As a result of recent funding awarded by the U.S. Department of Energy’s (DOE) Office of Fossil Energy and managed by the National Energy Technology Laboratory (NETL), the National Carbon Capture Center will serve as the test facility for two new carbon capture research and development (R&D) projects – including the facility’s first evaluation of direct air capture (DAC) technology.

“As the first DAC technology designated to come to the center for testing, this project represents an expanded focus for the facility as we seek to incorporate negative carbon concepts into our research strategy,” said National Carbon Capture Center Director John Northington. “We look forward to working with the SSEB on this promising new DAC technology and moving it from basic research toward pilot-scale and larger demonstrations.”

In the first award, the Southern States Energy Board (SSEB) will lead a $3.1 million public-private partnership to scale up a solid-amine carbon dioxide (CO2) adsorption-desorption contactor technology that has been proven in the laboratory. The team’s ultimate goal is to decrease the cost of DAC through testing existing DAC materials in integrated field units that produce a concentrated CO2 stream of at least 95% purity.

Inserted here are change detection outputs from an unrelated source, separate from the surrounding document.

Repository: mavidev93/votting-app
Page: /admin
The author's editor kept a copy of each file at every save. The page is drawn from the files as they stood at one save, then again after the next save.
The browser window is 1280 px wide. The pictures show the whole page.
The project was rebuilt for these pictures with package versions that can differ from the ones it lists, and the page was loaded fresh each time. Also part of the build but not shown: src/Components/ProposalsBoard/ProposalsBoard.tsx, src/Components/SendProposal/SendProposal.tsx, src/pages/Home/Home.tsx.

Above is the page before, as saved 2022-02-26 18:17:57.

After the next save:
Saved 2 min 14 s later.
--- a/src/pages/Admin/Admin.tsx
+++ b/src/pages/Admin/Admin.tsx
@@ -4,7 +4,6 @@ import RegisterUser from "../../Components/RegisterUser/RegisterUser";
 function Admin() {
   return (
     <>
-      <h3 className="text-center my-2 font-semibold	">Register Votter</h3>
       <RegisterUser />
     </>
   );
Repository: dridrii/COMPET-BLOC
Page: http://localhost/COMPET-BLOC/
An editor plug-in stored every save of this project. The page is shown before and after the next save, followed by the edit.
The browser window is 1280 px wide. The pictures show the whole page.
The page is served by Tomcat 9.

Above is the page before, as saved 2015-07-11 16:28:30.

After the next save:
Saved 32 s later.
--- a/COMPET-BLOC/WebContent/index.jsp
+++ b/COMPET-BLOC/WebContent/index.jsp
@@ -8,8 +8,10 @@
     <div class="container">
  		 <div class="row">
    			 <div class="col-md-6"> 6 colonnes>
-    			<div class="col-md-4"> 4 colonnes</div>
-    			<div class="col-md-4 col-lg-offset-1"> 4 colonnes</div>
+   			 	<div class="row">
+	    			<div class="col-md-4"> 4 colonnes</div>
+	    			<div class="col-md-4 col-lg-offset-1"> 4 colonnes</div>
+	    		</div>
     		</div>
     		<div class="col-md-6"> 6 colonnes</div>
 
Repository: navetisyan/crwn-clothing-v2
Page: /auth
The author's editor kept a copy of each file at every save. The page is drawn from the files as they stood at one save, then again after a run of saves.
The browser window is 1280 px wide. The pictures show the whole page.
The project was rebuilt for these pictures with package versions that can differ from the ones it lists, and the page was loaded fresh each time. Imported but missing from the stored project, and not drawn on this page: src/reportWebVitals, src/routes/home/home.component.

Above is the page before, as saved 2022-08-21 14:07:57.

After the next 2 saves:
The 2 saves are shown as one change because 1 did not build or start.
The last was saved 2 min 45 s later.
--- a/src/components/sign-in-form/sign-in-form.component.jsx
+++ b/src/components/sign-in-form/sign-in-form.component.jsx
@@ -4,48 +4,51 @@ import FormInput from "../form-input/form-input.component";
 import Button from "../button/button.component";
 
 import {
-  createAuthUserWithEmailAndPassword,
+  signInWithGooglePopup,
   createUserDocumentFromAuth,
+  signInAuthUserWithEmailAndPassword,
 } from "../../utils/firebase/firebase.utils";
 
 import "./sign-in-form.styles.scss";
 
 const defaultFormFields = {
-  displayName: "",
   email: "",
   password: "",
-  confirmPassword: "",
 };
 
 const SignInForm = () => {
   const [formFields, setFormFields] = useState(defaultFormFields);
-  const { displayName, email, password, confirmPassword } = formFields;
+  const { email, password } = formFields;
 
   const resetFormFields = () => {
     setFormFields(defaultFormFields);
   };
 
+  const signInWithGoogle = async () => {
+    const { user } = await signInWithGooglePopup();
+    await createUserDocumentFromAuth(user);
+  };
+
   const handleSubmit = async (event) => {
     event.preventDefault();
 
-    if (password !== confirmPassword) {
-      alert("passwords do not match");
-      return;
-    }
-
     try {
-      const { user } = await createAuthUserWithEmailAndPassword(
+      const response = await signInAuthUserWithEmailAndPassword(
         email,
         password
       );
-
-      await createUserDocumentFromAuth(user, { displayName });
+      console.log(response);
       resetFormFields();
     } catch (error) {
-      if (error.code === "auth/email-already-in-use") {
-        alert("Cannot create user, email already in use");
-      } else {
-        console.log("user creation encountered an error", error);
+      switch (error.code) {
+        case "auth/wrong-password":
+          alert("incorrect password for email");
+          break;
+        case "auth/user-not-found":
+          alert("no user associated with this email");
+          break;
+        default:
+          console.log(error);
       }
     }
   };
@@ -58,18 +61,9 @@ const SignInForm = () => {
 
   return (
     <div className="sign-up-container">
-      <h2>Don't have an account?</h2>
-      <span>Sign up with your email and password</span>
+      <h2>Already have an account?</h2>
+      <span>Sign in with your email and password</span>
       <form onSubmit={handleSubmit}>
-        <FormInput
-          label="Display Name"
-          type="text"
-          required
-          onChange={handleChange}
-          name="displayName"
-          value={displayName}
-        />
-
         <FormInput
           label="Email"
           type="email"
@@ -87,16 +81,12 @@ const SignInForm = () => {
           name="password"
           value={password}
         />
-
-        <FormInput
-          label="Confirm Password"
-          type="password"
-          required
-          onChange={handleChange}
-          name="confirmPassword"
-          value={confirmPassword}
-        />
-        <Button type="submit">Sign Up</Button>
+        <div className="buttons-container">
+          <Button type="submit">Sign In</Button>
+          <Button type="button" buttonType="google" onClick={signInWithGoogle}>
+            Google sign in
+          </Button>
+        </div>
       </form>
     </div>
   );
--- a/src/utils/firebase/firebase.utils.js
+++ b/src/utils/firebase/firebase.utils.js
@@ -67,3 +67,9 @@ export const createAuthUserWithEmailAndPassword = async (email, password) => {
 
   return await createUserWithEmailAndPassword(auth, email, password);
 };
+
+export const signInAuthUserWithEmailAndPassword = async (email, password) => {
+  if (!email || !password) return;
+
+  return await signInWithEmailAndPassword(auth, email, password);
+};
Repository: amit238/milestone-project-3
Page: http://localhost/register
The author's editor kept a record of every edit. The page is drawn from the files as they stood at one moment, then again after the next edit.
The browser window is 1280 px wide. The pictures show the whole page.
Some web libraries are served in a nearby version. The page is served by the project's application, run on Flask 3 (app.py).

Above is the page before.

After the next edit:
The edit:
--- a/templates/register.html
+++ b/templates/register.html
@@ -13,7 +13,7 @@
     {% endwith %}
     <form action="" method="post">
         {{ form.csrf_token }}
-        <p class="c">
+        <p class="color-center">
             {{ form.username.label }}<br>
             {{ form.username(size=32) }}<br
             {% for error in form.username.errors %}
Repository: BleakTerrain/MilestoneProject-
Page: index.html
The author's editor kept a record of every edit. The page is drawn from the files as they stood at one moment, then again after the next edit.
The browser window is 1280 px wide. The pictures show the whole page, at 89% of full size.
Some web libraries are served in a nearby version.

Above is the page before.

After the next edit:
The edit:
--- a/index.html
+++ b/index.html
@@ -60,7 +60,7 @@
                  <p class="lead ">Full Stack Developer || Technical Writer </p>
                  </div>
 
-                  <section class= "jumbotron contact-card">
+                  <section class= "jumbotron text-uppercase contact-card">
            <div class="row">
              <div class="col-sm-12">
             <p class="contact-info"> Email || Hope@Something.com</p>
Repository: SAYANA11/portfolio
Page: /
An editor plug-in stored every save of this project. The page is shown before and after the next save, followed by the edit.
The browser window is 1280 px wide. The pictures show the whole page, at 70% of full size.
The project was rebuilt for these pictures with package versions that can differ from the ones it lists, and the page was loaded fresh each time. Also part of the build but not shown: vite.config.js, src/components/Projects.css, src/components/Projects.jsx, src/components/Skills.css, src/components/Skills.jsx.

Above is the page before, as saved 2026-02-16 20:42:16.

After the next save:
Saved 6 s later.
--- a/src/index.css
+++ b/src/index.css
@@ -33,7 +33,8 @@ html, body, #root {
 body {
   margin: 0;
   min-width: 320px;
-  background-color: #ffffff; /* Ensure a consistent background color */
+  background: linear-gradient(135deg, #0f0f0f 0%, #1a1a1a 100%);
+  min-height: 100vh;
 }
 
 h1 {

DAC includes emerging technologies that separate CO2 directly from ambient air; captured CO2 can then be safely and permanently stored underground or used in the production of fuels, chemicals and commercial products such as building materials and beverages. DAC is seen as an important technology pathway toward achieving economywide decarbonization.

In the area of post-combustion carbon capture, DOE awarded $4 million in funding to the Electric Power Research Institute (EPRI) for carbon capture testing on natural gas and coal flue gas. The project will demonstrate the performance of a novel water-lean solvent and develop a cost-effective method for synthesizing sufficient quantities of solvent to perform a 0.5-megawatt test at the center.

“We are always pleased to build on our long relationship with EPRI as a sponsor of the National Carbon Capture Center,” said Northington. “In this instance, we’re particularly excited to support EPRI and its project team in the development and demonstration of a next-generation solvent for post-combustion capture.”

Through DOE’s Carbon Capture, Utilization, and Storage R&D Program, the Office of Fossil Energy has a comprehensive portfolio of technological solutions that help keep CO2 emissions out of the atmosphere. In a recent announcement, DOE’s Office of Fossil Energy awarded $51 million to nine new projects for coal and natural gas power and industrial sources, and a total of $21 million to 18 projects for DAC.

As DOE’s primary carbon capture research facility, the National Carbon Capture Center has reduced the projected cost of carbon capture for fossil-based power plants by approximately 40% through the pilot testing of approximately 60 advanced technologies. The facility has worked for more than a decade with over 30 government, industry, university and research organizations from seven countries, completing more than 110,000 hours of testing. Recently, the center significantly expanded its testing of carbon capture for natural gas-fueled power generation.

“The National Carbon Capture Center is building on our history of innovation,” said Northington. “Our team is excited to actively support technology developers who are working to advance the full value chain of carbon capture technologies – carbon capture from power generation and industrial sources, carbon utilization and DAC.”

Southern Company – which manages and operates the National Carbon Capture Center for DOE – has committed to a long-term greenhouse gas reduction goal of net-zero emissions by 2050. The company’s robust R&D program is exploring carbon capture for fossil-based generation and CO2 utilization, as well as natural systems to remove and sequester carbon from the atmosphere. Southern Company also leads a world-class geologic sequestration R&D program that is evaluating carbon source and sink synergies in the Southeast.